Lomo a lo pobre Oct 29 2011 Santiago Chile.jpg
Lomo a lo pobre at a restaurant in Santiago, Chile. The onions are served underneath the eggs and are not visible in the photograph.
CourseMain (lunch)
Place of originChile, Perú
Serving temperatureHot
Main ingredientsBeef, eggs, french fries
Ingredients generally usedFried onions, rice, fried plantains
VariationsBistec a lo pobre, bife a lo pobre

Lomo a lo pobre, bistec a lo pobre or bife a lo pobre its a dish from Chile and Perú. The common ingredientes for both preparations are the beef tenderloin (Spanish lomo) topped with one or more fried eggs and the French fries. The ingredients that differtiate both dishes are the fried onions, as it is served in Chile, and the rice and fried plantains.[1][2] Unlike steak and eggs, lomo a lo pobre is eaten as a lunch or dinner.

Etymology in Perú[edit]

There are several possible origins for the term "a lo pobre."

One is that it was named because of the irony of nineteenth century Peruvian common folk eating similar dishes with an abundance of food and at a heavy price, despite their economic situation.

Alternatively it may have originated due to the idea that poorer residents of Lima ate meat combined with carbohydrates, eggs, and rice, while higher-class individuals were associated with eating meat alone with a vegetable.

Today it is consumed in lower- and upper-class restaurants, and there is no negative connotation associated with the dish.

The term "a lo pobre" in Lima, Peru today may refer simply to the addition of a fried egg and is used in other dishes besides steak, such as grilled chicken breast (pechuga a lo pobre), rice (especially arroz chaufa), lomo saltado, salchipapas, or even hamburgers.

See also[edit]

References[edit]
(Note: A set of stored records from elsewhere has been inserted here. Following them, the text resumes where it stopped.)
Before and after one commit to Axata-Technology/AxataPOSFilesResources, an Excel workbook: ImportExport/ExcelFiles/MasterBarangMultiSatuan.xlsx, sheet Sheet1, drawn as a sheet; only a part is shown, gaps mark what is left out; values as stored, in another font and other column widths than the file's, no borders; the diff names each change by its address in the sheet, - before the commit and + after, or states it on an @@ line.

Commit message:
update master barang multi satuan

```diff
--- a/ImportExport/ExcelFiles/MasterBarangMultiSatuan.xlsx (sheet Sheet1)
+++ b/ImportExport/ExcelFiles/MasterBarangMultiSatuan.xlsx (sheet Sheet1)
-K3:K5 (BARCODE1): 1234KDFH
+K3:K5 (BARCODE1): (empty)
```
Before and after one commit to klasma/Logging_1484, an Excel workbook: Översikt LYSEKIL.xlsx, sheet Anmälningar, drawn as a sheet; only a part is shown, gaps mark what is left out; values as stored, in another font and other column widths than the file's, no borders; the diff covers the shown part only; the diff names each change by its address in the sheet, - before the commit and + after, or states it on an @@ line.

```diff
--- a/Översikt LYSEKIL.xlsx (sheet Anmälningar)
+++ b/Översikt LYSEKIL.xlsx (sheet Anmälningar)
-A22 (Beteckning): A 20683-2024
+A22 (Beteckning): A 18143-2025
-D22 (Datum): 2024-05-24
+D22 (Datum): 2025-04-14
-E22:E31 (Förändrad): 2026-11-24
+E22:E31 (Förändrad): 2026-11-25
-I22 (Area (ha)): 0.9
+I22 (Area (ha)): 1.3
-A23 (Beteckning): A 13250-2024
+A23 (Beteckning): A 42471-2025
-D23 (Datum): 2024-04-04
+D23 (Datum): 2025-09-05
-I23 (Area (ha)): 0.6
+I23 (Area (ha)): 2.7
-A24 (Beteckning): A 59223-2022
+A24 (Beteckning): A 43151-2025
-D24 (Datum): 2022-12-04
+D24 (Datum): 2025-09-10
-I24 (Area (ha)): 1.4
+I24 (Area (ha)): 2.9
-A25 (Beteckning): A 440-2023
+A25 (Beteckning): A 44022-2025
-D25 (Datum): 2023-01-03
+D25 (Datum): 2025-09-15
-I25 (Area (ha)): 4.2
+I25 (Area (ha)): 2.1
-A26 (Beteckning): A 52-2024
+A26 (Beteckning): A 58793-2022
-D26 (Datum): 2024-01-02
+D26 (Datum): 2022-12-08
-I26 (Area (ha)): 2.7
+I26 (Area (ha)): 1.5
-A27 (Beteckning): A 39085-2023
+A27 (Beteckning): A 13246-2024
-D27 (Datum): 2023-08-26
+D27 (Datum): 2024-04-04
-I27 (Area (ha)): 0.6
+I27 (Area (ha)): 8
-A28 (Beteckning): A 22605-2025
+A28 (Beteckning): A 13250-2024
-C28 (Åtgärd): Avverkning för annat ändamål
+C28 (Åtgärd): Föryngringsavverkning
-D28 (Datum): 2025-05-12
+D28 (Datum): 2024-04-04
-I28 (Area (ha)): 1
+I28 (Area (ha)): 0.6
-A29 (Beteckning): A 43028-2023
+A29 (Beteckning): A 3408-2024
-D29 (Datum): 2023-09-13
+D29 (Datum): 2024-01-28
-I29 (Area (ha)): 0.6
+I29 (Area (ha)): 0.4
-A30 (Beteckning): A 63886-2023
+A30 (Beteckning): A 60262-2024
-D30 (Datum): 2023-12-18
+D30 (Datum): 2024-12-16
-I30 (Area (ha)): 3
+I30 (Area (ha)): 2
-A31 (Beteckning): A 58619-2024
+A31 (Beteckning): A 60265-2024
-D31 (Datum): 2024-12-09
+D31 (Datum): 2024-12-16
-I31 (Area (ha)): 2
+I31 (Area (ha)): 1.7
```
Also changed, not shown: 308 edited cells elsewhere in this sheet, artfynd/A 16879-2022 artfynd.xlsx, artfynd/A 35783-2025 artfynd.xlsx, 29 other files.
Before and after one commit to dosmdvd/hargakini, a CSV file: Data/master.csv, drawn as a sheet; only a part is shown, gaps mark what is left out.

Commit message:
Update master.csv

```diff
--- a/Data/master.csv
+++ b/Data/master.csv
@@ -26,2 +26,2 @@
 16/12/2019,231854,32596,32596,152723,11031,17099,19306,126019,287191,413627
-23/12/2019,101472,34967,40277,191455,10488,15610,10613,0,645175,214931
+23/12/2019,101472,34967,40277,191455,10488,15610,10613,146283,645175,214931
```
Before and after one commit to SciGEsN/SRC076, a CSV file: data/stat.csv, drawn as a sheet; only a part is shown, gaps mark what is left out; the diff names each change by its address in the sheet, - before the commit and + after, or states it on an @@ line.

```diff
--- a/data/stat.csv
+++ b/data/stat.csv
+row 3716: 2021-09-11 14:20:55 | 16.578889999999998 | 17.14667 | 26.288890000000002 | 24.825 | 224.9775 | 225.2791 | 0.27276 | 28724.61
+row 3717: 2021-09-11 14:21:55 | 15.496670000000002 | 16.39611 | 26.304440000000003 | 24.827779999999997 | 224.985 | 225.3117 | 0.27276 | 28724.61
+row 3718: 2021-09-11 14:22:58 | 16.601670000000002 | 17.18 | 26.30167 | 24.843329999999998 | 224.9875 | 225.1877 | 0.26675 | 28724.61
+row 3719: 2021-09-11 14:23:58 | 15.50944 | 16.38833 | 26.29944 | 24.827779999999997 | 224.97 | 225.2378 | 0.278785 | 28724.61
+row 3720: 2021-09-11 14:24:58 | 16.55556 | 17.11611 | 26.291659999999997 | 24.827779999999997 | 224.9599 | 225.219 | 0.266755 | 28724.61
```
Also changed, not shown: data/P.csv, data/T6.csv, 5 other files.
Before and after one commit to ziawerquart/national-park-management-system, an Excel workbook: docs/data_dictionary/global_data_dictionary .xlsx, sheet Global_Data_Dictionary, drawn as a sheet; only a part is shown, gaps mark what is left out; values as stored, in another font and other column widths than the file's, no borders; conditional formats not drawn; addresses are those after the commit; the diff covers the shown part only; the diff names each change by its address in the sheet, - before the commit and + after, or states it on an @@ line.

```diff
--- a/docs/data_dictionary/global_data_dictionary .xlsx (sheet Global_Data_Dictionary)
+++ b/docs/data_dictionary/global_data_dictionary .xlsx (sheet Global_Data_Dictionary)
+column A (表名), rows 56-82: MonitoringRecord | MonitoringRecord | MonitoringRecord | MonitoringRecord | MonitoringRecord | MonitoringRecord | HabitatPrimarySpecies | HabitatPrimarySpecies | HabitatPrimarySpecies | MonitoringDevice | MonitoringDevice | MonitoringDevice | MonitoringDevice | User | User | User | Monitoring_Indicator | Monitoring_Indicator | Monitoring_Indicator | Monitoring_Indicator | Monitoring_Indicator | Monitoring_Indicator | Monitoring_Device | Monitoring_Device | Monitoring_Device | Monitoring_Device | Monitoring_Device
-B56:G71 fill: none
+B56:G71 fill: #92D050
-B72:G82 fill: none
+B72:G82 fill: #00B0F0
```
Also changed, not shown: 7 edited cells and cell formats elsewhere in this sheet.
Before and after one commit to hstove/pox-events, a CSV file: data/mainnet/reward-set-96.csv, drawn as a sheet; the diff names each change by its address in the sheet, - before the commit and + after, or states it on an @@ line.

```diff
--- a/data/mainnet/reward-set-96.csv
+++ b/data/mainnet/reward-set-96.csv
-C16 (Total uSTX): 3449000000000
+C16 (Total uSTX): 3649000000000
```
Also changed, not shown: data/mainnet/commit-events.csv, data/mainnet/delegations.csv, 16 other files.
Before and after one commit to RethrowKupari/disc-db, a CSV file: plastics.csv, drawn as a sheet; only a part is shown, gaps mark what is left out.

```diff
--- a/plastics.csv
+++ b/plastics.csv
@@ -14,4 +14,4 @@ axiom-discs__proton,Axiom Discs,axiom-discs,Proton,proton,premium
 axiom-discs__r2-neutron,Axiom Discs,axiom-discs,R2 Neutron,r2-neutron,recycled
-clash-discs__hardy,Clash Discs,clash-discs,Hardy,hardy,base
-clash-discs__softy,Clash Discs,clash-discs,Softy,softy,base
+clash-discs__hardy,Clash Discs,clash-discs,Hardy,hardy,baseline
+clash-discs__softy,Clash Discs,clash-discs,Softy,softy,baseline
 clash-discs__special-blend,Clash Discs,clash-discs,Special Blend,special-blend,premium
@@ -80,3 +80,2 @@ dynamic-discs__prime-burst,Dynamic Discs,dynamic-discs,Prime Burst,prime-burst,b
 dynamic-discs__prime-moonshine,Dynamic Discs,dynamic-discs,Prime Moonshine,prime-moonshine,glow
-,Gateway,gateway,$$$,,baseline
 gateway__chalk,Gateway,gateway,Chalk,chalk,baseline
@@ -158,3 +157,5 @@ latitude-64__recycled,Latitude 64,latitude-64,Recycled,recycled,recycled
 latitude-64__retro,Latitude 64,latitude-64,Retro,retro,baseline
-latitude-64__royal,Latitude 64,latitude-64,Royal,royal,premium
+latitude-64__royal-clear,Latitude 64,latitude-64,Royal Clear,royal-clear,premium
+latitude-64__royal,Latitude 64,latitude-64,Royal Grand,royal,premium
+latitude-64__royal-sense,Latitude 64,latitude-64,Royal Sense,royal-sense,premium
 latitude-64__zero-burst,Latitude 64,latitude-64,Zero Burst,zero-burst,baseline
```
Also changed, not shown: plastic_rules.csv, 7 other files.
  1. ^ Bladholm, L. (2015). Latin & Caribbean Grocery Stores Demystified. St. Martin's Press. p. pt233. ISBN 978-1-250-10851-7. Retrieved January 12, 2017.
  2. ^ Lonely Planet South America on a shoestring. Travel Guide. Lonely Planet Publications. 2016. p. pt1282. ISBN 978-1-78657-733-7. Retrieved January 12, 2017.